Karl Friston – A scientist for all seasons
When playing in his family’s garden on a hot day in summer, eight-year-old Karl Friston did something ordinary that many naturally curious eight-year-olds do. Karl turned over a log and became interested in wood lice scuttling about. After observing for some time, Karl did something far less ordinary. He deduced that the movement was random. It had no greater purpose. The wood lice were simply doing what wood lice do in response to their new conditions—any other explanation, he thought, would be fantasy.
Leap forward to a teenage Karl observing cherry trees blooming outside his bedroom. From that moment, he became preoccupied with the question: is it possible to understand everything starting with nothing?
Leap forward again. Professor Karl Friston is a theoretical neuroscientist and Scientific Director of UCL’s Functional Imaging Lab. He has contributed hugely to our understanding of the human brain by having devised tools that make brain imaging decipherable to scientists. In 1990 he invented Statistical Parametric Mapping which has become an international standard for analysing brain imaging data.

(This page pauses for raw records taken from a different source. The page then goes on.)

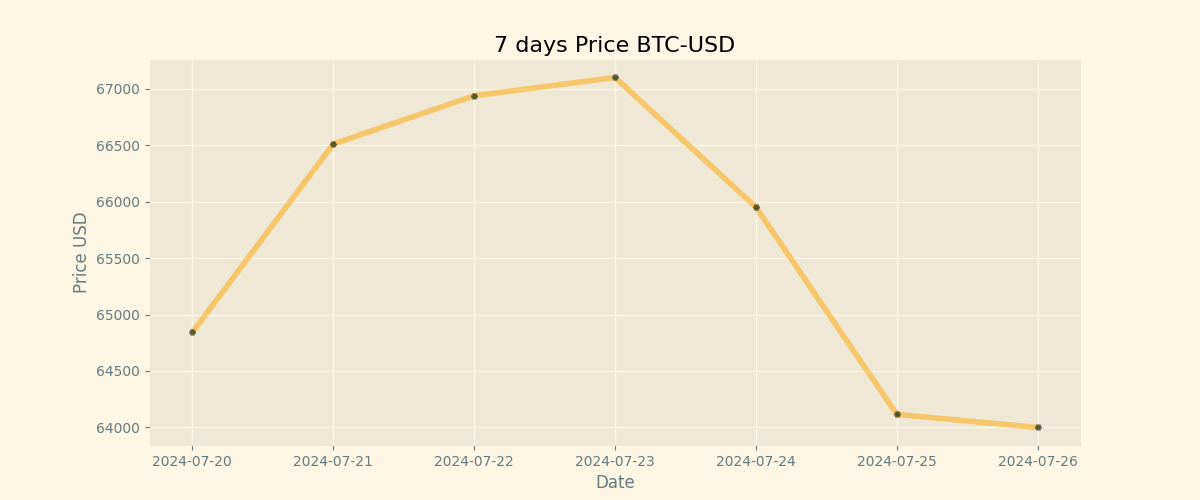
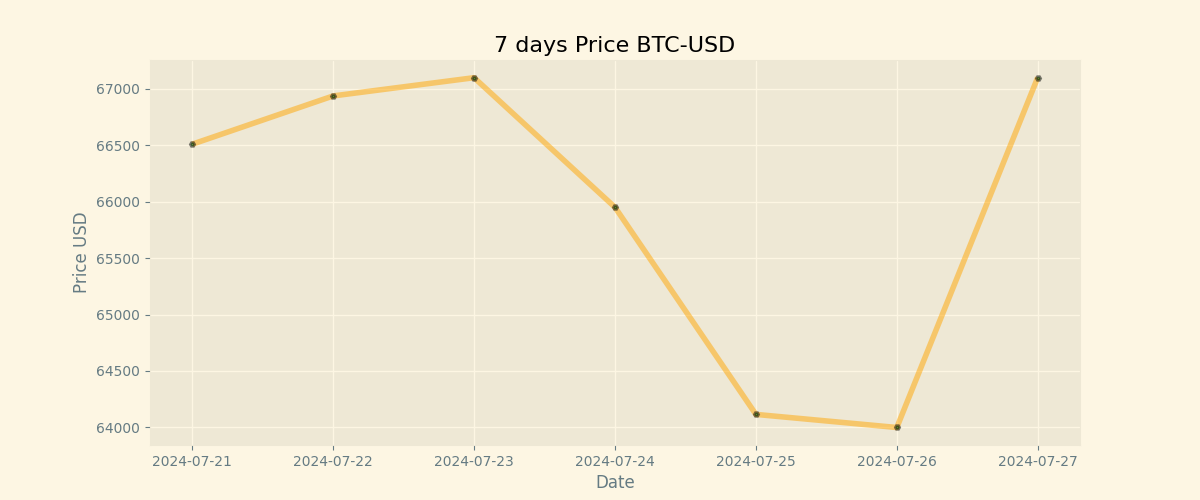
Duty Updates 2024-07-27

diff --git a/README.md b/README.md
@@ -9,8 +9,8 @@
 
 | Currency | Price           |
 | -------- | --------------- |
-| **BTC**  | **$ 63999.0** |
-| **ETH**  | **$ 3187.71** |
+| **BTC**  | **$ 67101.63** |
+| **ETH**  | **$ 3265.0** |
 
 ## BTC chart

His eight-year-old a-ha moment launched a leap in understanding human actions. The simple explanation for the self-organisation of wood lice underwrites all physics of all sentient systems. Karl’s biggest leap, though, the free energy principle, is the most exciting. It offers a unifying explanation not only for how the mind works and malfunctions, but also possibly an explanation for how the rest of the world works and malfunctions.
The question Karl asked himself as a teenager in the spring, stays with him.